Mr. Glazer’s Grading: Well, both men’s answers were the same, but Kace fully explicated his answer while a lot of Mark’s answer was dedicated to discussing other guys and not enough discussing his choice. This is Kace’s best write up so far and you can tell he’s really passionate about the legacy of the Nature Boy.
Kace: A Ã¢â‚¬â€œ A great, passionate response.
Mark: B Ã¢â‚¬â€œ Could have done more to discuss Flair, but the discussion of other major names is a nice touch.
3-1 for Mark. Can Kace bring this back from a blowout to respectability?
5. You could say that the franchise of the IWC has always been the live show coverage. How much opinion do you want in your show coverage? Is play by play dieing or will it always have a welcomed spot in the IWC?
Kace Evers: I think if it’s play by play coverage, then let it be just that. The great thing about Pulse Wrestling is that we have the options of both the straight up recap (some of which I’ve typed) as well as the analytical coverage of a variety of sorts, from myself to Steve Murray to Bambi Weavil to Eric Szulzcewski to Rob Blatt and Pulse Glazer. Rob, for example’s able to do both the straight up recap of ECW and then turn around and give you his thoughts on the show itself, during his podcast. So with sites like us providing the best of the both Worlds, the fans will always get the option of which they desire, therefore there’s no real need for opinions during the recap. I do believe that straight up summaries and recaps will always have a place in the IWC, especially for those who are interested in what they missed without having to deal with all the opinionated stuff they can get in the columns. I don’t see Play By Play coverage dying at all, so long as we have people willing to do it.
Mark Allen: I think play-by-play will always have a spot with the IWC. I know major sites like IP and 411 get a lot of hits for the play-by-play PPV coverage as there are a lot of us out there that don’t buy the PPVs and its nice to be able to check in every once in a while to see what is going on with the PPV as it is happening. The opinions can come later in other reporters’ rants or breakdowns but up to the minute play-by-play should be just that, play-by-play. Keeping it just the actual facts makes it look, dare I say, more credible and more professional than by including a bunch of silly little opinions along the way. We live in such a fast-paced world that we almost demand information that fast at our finger tips and so I think the play-by-play will be something that will continue to be a stable for the top IWC sites.

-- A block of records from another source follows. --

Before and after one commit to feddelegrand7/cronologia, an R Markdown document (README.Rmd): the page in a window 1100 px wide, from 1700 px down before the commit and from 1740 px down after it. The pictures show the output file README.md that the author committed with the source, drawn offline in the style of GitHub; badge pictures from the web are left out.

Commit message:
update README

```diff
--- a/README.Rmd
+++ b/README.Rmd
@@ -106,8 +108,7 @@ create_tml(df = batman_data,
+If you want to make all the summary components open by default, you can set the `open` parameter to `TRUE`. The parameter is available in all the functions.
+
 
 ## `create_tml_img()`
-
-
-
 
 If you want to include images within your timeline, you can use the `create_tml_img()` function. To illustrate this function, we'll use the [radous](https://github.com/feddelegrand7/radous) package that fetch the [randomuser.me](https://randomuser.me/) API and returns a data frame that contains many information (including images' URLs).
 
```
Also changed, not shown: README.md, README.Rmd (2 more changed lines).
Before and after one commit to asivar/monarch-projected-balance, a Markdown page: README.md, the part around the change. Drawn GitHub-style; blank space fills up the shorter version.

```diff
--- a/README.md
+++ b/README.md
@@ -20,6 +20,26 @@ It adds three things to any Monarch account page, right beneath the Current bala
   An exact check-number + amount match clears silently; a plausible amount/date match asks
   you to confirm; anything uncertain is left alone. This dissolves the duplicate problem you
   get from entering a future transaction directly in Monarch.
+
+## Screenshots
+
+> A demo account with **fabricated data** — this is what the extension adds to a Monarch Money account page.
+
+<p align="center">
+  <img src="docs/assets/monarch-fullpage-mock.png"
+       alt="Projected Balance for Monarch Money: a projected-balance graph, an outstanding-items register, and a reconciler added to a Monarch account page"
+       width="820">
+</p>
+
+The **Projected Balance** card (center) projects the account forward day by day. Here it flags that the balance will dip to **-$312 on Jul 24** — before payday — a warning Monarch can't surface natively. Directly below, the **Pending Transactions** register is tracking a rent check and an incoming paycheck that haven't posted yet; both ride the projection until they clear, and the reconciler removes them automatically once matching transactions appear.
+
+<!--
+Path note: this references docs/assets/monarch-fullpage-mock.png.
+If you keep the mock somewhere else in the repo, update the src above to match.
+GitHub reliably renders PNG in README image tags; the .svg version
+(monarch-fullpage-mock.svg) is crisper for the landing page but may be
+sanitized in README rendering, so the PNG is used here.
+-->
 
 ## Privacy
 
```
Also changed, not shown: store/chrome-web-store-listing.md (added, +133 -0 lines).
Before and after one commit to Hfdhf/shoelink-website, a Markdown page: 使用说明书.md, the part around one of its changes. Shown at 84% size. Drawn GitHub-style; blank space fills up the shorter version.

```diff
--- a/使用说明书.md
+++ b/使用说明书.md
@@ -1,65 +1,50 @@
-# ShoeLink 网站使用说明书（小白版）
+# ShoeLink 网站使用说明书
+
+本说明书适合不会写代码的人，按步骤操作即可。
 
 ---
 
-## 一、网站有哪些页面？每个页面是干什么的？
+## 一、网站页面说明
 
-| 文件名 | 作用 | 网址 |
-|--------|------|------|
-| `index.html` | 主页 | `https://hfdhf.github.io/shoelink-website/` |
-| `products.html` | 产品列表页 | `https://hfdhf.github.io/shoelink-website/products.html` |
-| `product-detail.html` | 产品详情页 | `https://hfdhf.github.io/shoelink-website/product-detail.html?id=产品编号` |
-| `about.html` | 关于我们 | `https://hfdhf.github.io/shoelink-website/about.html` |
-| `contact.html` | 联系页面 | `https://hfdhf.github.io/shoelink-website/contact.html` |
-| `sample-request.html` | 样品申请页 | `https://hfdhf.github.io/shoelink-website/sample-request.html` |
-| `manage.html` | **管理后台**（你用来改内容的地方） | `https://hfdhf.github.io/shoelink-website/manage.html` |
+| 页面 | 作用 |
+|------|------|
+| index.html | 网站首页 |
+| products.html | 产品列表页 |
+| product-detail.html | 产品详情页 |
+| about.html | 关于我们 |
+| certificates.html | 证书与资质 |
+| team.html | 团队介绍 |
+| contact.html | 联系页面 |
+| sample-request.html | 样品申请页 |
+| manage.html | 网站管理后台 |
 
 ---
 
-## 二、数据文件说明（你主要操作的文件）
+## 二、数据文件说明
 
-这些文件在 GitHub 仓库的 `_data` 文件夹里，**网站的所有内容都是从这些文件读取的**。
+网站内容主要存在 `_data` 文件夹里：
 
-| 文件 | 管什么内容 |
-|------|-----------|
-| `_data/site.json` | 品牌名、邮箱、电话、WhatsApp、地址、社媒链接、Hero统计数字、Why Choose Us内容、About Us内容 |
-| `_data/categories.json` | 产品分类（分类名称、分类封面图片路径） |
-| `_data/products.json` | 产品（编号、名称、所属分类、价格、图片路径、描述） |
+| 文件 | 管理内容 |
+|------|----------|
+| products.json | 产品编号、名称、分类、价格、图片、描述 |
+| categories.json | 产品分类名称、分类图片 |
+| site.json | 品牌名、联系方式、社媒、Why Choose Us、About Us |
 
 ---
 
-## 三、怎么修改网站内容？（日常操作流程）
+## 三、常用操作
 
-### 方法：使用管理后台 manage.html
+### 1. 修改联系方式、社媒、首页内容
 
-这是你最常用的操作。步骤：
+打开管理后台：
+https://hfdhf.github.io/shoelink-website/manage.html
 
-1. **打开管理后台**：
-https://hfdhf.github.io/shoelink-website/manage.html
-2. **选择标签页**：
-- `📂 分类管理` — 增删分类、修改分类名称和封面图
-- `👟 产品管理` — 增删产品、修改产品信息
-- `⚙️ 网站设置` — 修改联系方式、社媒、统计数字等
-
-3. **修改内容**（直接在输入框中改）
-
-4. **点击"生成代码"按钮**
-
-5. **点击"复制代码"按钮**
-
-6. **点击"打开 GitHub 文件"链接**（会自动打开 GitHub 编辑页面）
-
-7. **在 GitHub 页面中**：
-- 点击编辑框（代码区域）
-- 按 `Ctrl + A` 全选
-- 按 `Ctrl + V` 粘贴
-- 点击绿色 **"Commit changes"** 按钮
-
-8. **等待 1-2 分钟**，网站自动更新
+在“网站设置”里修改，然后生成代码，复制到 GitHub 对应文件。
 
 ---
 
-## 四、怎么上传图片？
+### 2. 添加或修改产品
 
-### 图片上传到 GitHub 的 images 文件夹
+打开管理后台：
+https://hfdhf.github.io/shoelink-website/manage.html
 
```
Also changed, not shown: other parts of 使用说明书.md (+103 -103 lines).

Mr. Glazer’s Grading: Bravo again Kace. Discussing in detail with examples is the way to get the point! We aren’t the only site that does good coverage though, which really helps Mark’s case, even if the other he did mention isn’t a personal favorite (no offense). Mark has a stronger opinion, but Kace’s point of “why only one?Ã¢â‚¬Â is more logical. Point to Kace and he saved his point scoring even in taking the loss.
Kace: A- – A bit more writing about the very good point would have made a great reply even better.
Mark: B Ã¢â‚¬â€œ A good reply with a strong stance that doesn’t make the best sense. Still well written and thoughtful.
Mark Allen beats Kace Evers in VS. 3-2! See you Friday for A Modest Response and more VS. action.
Tags: ECW, Raw, ROH, Smackdown, TNA, WWE